### Assignment
Restate all the entries exactly as they appear, apart from the pictures.

### Data to use
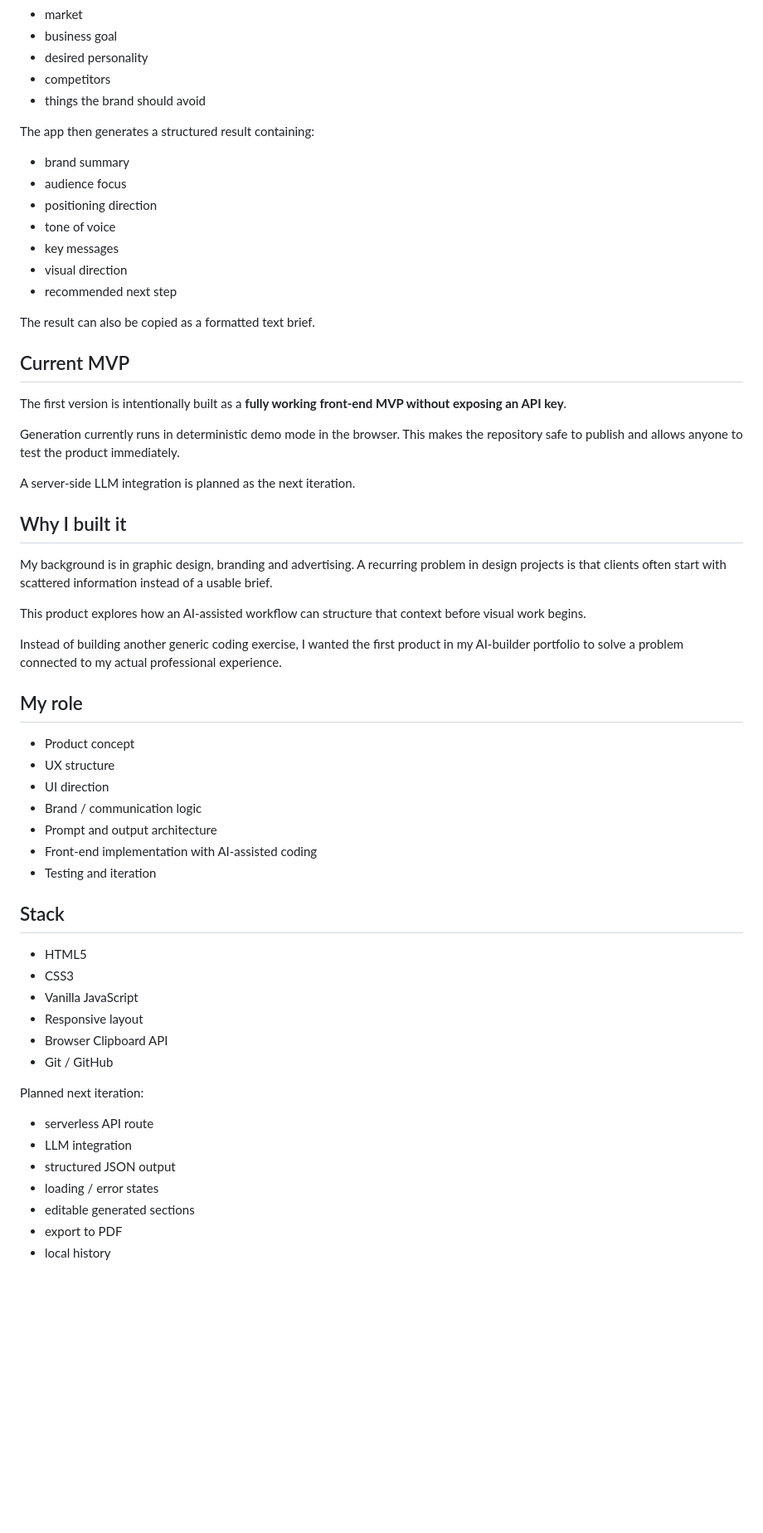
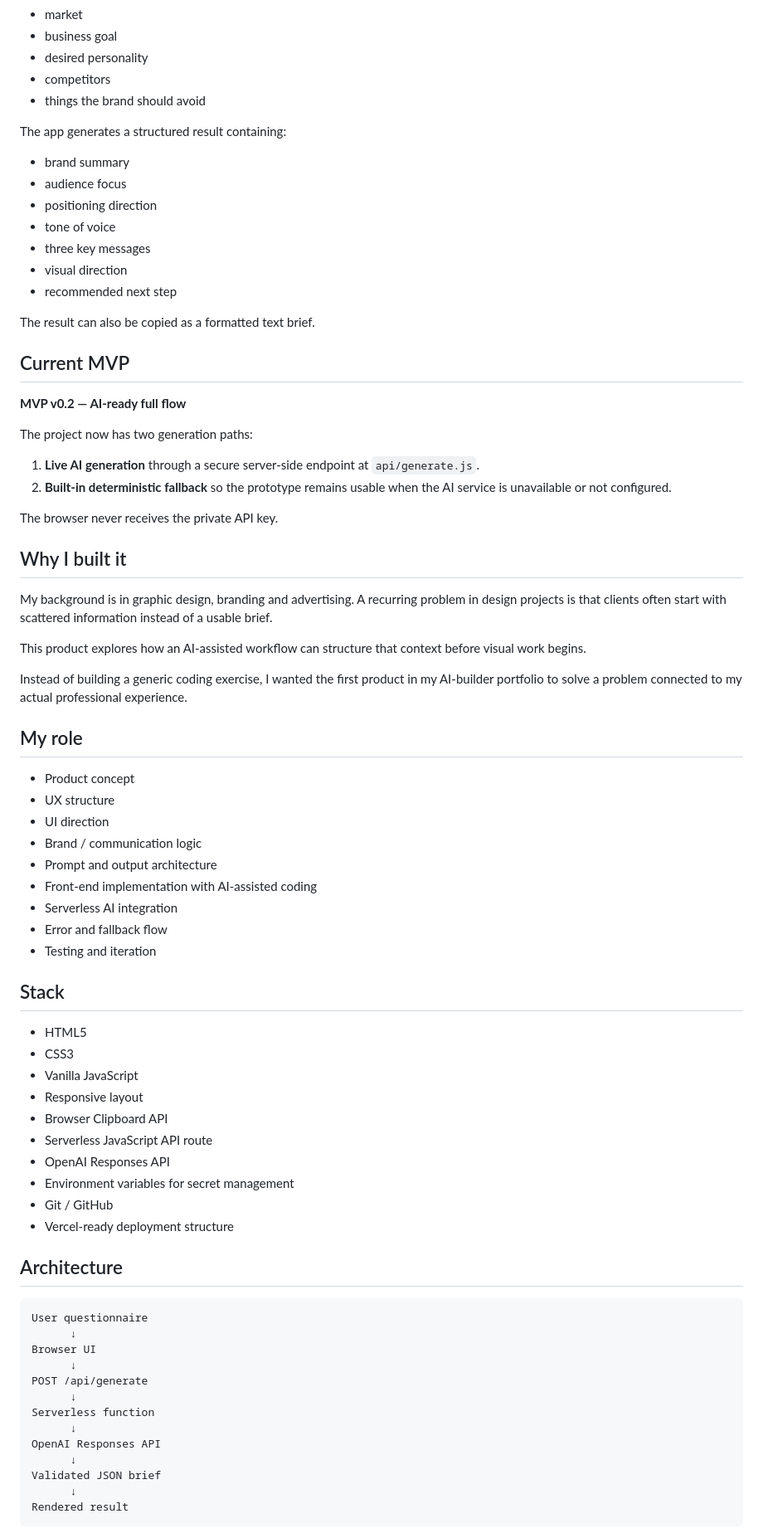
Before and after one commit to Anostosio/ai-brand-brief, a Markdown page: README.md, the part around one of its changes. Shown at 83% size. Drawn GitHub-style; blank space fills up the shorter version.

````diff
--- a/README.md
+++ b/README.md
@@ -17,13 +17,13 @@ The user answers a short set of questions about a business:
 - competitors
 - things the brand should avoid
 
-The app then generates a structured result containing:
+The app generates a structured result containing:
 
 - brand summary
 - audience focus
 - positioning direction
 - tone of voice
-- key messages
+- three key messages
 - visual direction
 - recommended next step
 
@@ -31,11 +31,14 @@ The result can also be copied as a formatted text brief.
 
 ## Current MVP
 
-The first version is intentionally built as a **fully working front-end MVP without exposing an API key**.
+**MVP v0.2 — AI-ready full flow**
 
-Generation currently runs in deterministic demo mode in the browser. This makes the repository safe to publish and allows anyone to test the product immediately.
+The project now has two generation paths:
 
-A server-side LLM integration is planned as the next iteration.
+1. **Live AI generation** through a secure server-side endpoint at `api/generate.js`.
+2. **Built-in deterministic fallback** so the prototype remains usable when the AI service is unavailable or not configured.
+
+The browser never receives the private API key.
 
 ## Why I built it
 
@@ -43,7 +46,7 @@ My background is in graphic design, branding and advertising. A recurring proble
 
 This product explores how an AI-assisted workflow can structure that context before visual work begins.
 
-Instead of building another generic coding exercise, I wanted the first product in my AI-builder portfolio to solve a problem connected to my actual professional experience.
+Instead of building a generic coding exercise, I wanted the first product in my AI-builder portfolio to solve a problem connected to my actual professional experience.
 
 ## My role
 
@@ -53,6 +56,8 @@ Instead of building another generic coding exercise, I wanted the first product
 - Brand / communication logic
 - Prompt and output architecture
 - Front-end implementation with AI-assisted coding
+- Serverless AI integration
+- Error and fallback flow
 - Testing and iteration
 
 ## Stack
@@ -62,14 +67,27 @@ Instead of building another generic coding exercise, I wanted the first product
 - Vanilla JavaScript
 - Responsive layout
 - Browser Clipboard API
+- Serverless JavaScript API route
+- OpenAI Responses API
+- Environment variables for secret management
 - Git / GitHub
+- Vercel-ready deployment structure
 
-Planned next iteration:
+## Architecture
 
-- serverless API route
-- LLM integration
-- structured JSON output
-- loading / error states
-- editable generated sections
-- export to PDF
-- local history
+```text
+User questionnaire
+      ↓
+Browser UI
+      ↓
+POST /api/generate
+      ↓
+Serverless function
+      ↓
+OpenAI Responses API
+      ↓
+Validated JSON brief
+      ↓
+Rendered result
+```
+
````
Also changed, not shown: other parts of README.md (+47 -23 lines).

### Solution to this exercise
Before and after one commit to Anostosio/ai-brand-brief, a Markdown page: README.md, the part around one of its changes. Shown at 83% size. Drawn GitHub-style; blank space fills up the shorter version.

````diff
--- a/README.md
+++ b/README.md
@@ -17,13 +17,13 @@ The user answers a short set of questions about a business:
 - competitors
 - things the brand should avoid
 
-The app then generates a structured result containing:
+The app generates a structured result containing:
 
 - brand summary
 - audience focus
 - positioning direction
 - tone of voice
-- key messages
+- three key messages
 - visual direction
 - recommended next step
 
@@ -31,11 +31,14 @@ The result can also be copied as a formatted text brief.
 
 ## Current MVP
 
-The first version is intentionally built as a **fully working front-end MVP without exposing an API key**.
+**MVP v0.2 — AI-ready full flow**
 
-Generation currently runs in deterministic demo mode in the browser. This makes the repository safe to publish and allows anyone to test the product immediately.
+The project now has two generation paths:
 
-A server-side LLM integration is planned as the next iteration.
+1. **Live AI generation** through a secure server-side endpoint at `api/generate.js`.
+2. **Built-in deterministic fallback** so the prototype remains usable when the AI service is unavailable or not configured.
+
+The browser never receives the private API key.
 
 ## Why I built it
 
@@ -43,7 +46,7 @@ My background is in graphic design, branding and advertising. A recurring proble
 
 This product explores how an AI-assisted workflow can structure that context before visual work begins.
 
-Instead of building another generic coding exercise, I wanted the first product in my AI-builder portfolio to solve a problem connected to my actual professional experience.
+Instead of building a generic coding exercise, I wanted the first product in my AI-builder portfolio to solve a problem connected to my actual professional experience.
 
 ## My role
 
@@ -53,6 +56,8 @@ Instead of building another generic coding exercise, I wanted the first product
 - Brand / communication logic
 - Prompt and output architecture
 - Front-end implementation with AI-assisted coding
+- Serverless AI integration
+- Error and fallback flow
 - Testing and iteration
 
 ## Stack
@@ -62,14 +67,27 @@ Instead of building another generic coding exercise, I wanted the first product
 - Vanilla JavaScript
 - Responsive layout
 - Browser Clipboard API
+- Serverless JavaScript API route
+- OpenAI Responses API
+- Environment variables for secret management
 - Git / GitHub
+- Vercel-ready deployment structure
 
-Planned next iteration:
+## Architecture
 
-- serverless API route
-- LLM integration
-- structured JSON output
-- loading / error states
-- editable generated sections
-- export to PDF
-- local history
+```text
+User questionnaire
+      ↓
+Browser UI
+      ↓
+POST /api/generate
+      ↓
+Serverless function
+      ↓
+OpenAI Responses API
+      ↓
+Validated JSON brief
+      ↓
+Rendered result
+```
+
````
Also changed, not shown: other parts of README.md (+47 -23 lines).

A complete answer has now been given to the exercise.